SALT LAKE CITY — The Utah Department of Transportation wants drivers to be aware of construction-related lane closures that are expected to lead to heavy delays in parts of Salt Lake, Davis and Utah counties.
Salt Lake City
Crews will reduce northbound I-15 to two lanes near 800 S as work continues on repairing and replacing concrete in the area. The lane closures on I-15 will be in place beginning Saturday night at 9 p.m. until Monday at 5 a.m. The on-ramp from 1300 S to northbound I-15 will also be closed. Drivers should plan for delays of 30 minutes or longer on Sunday.
“Express Lane restrictions on northbound I-15 will be suspended in this area to help traffic flow more smoothly,” a news release from UDOT said.
Bridge joint repairs will also force lane restrictions on westbound I-80 between 1300 E and State St. Westbound I-80 will be reduced to two lanes on weekends, and to a single lane seven nights a week after 9 p.m.
The bridge joint repairs are part of UDOT’s top 10 projects for 2019 and is scheduled to continue until through early fall.
North Salt Lake
The Redwood Rd. bridge over I-215 will be closed, and I-215 will be reduced to a single lane in each direction from 5 a.m. Saturday to 5 a.m. Monday. Crews will be converting the existing interchange to a “diverging diamond” interchange to improve traffic flow and reduce delays. That project is expected to be completed later in the summer.
Southbound I-15 will be reduced to one lane at the Benjamin 8000 S exit (exit 253) from Friday at 8 p.m. until Saturday at 6 a.m. Two lanes of southbound I-15 will be open from Saturday morning until Wednesday at 6 a.m. The closures will allow crews to work on bridge maintenance.
Construction schedules are weather-dependent and subject to change. Visit udottraffic.utah.gov, use the UDOT smartphone apps and follow UDOT on social media for the latest updates.
PARK CITY, Utah — Transportation executives from all over the country are meeting in Park City this week for the American Association of State Highway and Transportation Officials conference.
At the conference, officials will study the future of drone technology.
Dozens of transportation departments around the country are now using drones to save lives, time and money, and this conference is only going to help improve and expand the use of drones.
Monday at Sundial and the Canyons Resort, drones were being tested, including a hoverbike.
“They’re already built, they’re already test flying.
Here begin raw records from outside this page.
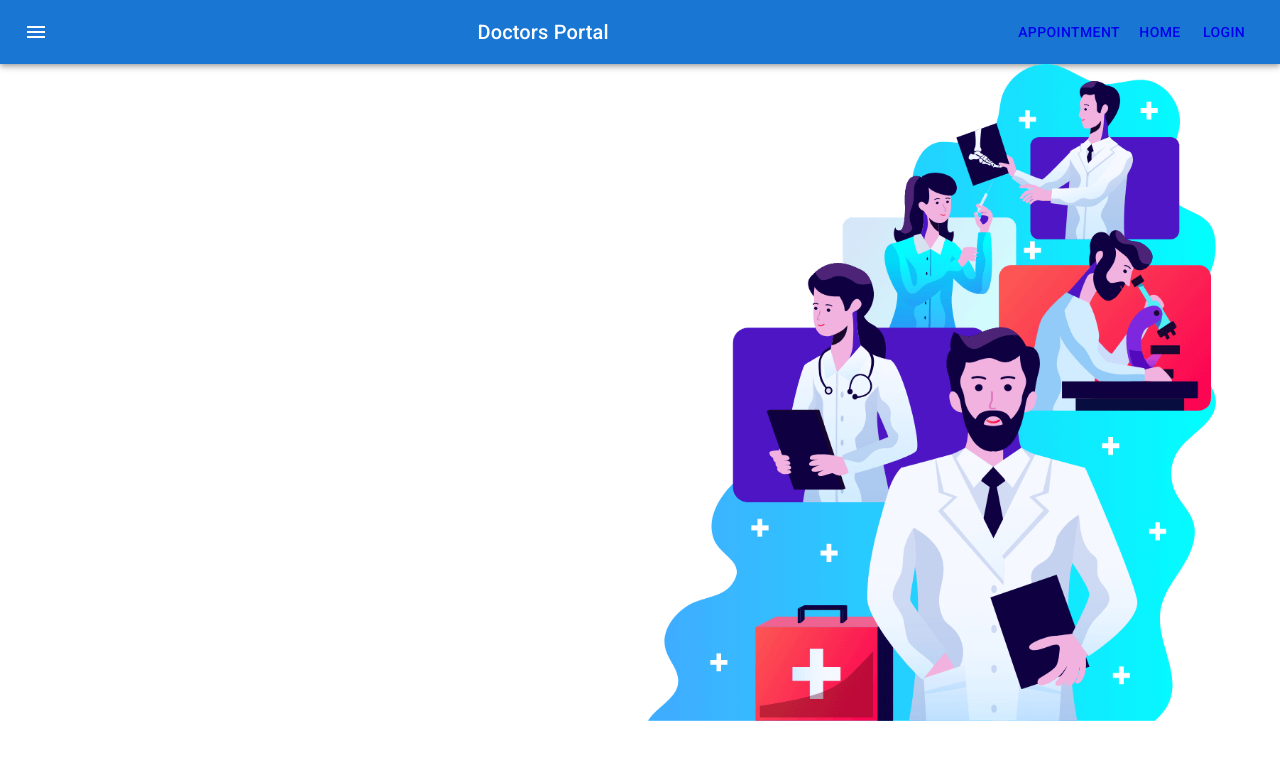
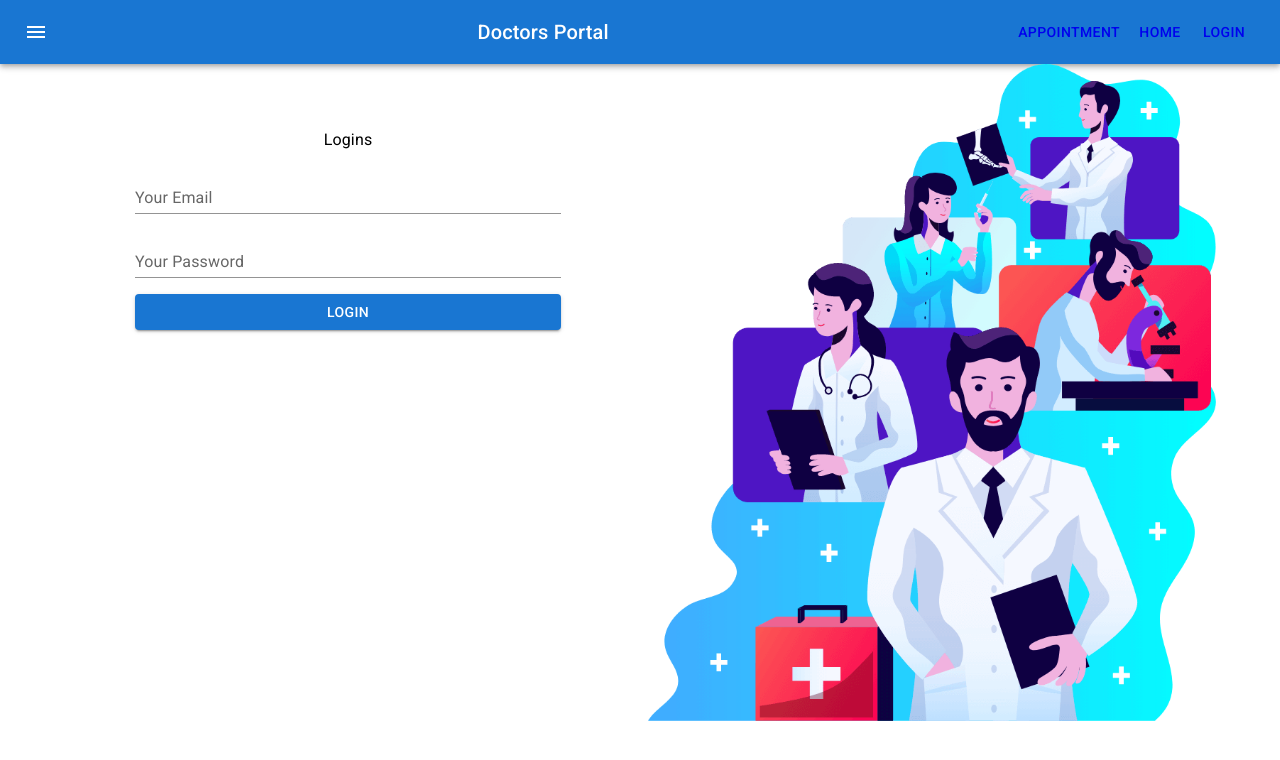
Before and after one commit to DebabrataSaha-570/Doctors-Portal-Client-notComplete, a React (Create React App) app: page /login in a window 1280 px wide. Shown: the top 760 px of the page. Built offline with nearby package versions, Linux system fonts and the light colour scheme.

Commit message:
set login component and used object as state

```diff
--- a/src/Pages/Login/Login/Login.js
+++ b/src/Pages/Login/Login/Login.js
@@ -1,16 +1,59 @@
-import { Container, Grid } from '@mui/material';
-import React from 'react';
+import { Container, Grid, Typography, Button } from '@mui/material';
+import React, { useState } from 'react';
 import Navigation from '../../Shared/Navigation/Navigation';
 import login from '../../../images/login.png'
+import TextField from '@mui/material/TextField';
 
 const Login = () => {
+    const [loginData, setLoginData] = useState({})
+
+
+
+    const handleOnChange = (e) => {
+        const field = e.target.name
+        const value = e.target.value
+        // console.log(field, value)
+        const newLoginData = { ...loginData }
+        newLoginData[field] = value;
+        setLoginData(newLoginData)
+
+
+    }
+
+    const handleLoginSubmit = (e) => {
+        e.preventDefault()
+        alert("Hello")
+        console.log(loginData)
+
+    }
+
     return (
         <>
             <Navigation></Navigation>
             <Container>
                 <Grid container spacing={2}>
-                    <Grid item xs={12} md={6} >
-
+                    <Grid sx={{ mt: 8 }} item xs={12} md={6} >
+                        <Typography variant="body1" gutterBottom >Logins</Typography>
+                        <form onSubmit={handleLoginSubmit}>
+                            <TextField
+                                sx={{ width: '75%', m: 1 }}
+                                id="standard-basic"
+                                label="Your Email"
+                                name="email"
+                                onChange={handleOnChange}
+                                variant="standard" />
+                            <TextField
+                                sx={{ width: '75%', m: 1 }}
+                                id="standard-password-input"
+                                label="Your Password"
+                                name="password"
+                                onChange={handleOnChange}
+                                type="password"
+                                autoComplete="current-password"
+                                variant="standard"
+                            />
+                            <Button sx={{ width: '75%', m: 1 }} type="submit" variant="contained"> Login </Button>
+                        </form>
                     </Grid>
                     <Grid item xs={4} md={6}>
                         <img style={{ width: '100%' }} src={login} alt="" />
```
It’s not a concept, it’s not a drawing on a computer, they’re operating,” said Jared Esselman, the Director of Aeronautics for the state of Utah.
Esselman says they’re working on infrastructure to allow the bikes to operate in our airspace, and in five to seven years, hoverbikes will be a reality.
“A drone will be able to pick us up, take us to work, or to lunch, or the park, or wherever you want to go,” Esselman said.
While hoverbikes may be the coolest thing at the transportation summit, they’re not the only mode of transportation officials are studying. They’re also looking at ways to keep road crews safe during bridge inspections.
“One of those dangerous, dirty adult jobs is bridge inspections — getting underneath the bridge,” Esselman said. “Instead of having to have a crane hoist a person under a bridge, we can actually fly that with a drone. And with some of our drones, we can get very very detailed image captures of everything, down to a nut and bolt.”
Road crews can also use drones to predict landslides, help with avalanche control and clean up accidents in a timely manner.
The Utah Department of Transportation is already putting drones on their incident management trucks. This allows the drone to take pictures of a scene in 10 minutes, whereas it would normally take crews an hour to do by hand.
“It allows them to plug in coordinates to a drone, hit ‘go,’ that drone will fly a double grid pattern, and while it’s doing it they can be hands-on, on the ground, moving the accident to the side,” Esselman said.
Much of this drone technology is already in place today, but Esselman said we can expect to see so much more in the future.
The transportation summit is going on through Thursday.
EAGLE MOUNTAIN, Utah — The Utah Department of Transportation is trying to prevent drivers from collisions with wildlife by connecting the usual yellow warning signs to a new radar system.
The new signs on S.R. 73 in Eagle Mountain are equipped with radar that can detect deer and other wild animals, and the LED lights flash to alert drivers to use extra caution.
These signs are the first of their kind in the state, but depending on how they work, they could potentially be placed in other areas.
“It’s a relatively low investment, and the payoff could be great,” said John Gleason of UDOT.
The signs were placed in the area because there have been nearly 100 deer-related collisions there in the past four years.
“These type of crashes that involve wildlife can be devastating to the families and the drivers that are in their cars and it can cause people the swerve and crash,” Gleason said.
Leslie Beck, UDOT’s Saratoga Springs maintenance station supervisor, came up with the idea.
“I like to come out and look at the deer, and I don’t like to see them hit on the road,” Beck said. “To see the traveling public go through it without any problems, it’s pretty exciting for us.”